Recorded information:
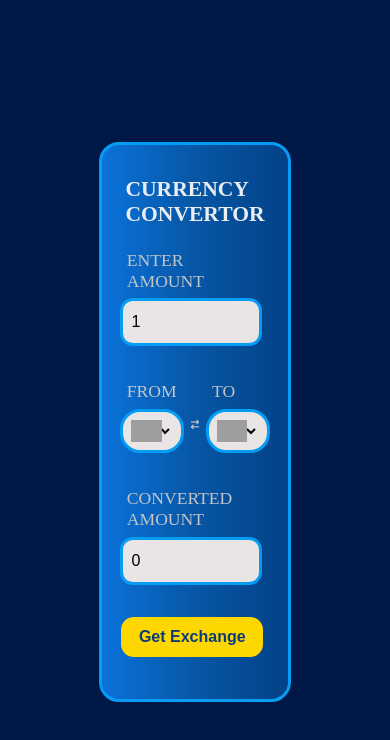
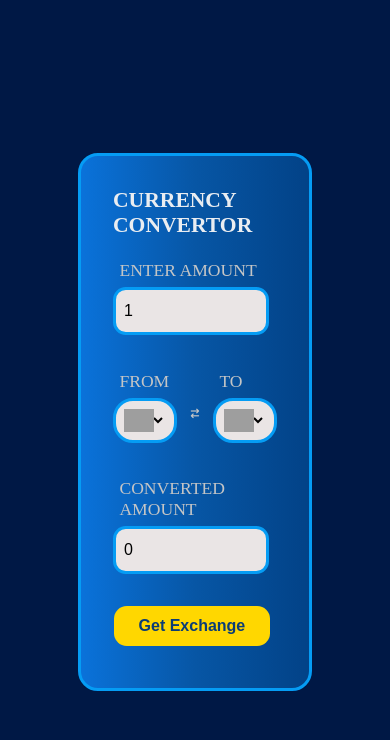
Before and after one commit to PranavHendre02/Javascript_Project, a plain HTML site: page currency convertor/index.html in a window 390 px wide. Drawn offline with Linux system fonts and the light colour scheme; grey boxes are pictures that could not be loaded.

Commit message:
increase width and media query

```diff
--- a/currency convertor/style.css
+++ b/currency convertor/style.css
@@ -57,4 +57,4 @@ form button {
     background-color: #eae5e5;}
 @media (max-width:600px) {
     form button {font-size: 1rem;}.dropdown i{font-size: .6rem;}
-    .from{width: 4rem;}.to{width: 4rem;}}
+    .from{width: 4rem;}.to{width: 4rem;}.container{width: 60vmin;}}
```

What you will do:
Exactly reproduce the lines of the data above that run from the line containing "increase width and media query" through the final one.

Worked solution:
increase width and media query

```diff
--- a/currency convertor/style.css
+++ b/currency convertor/style.css
@@ -57,4 +57,4 @@ form button {
     background-color: #eae5e5;}
 @media (max-width:600px) {
     form button {font-size: 1rem;}.dropdown i{font-size: .6rem;}
-    .from{width: 4rem;}.to{width: 4rem;}}
+    .from{width: 4rem;}.to{width: 4rem;}.container{width: 60vmin;}}
```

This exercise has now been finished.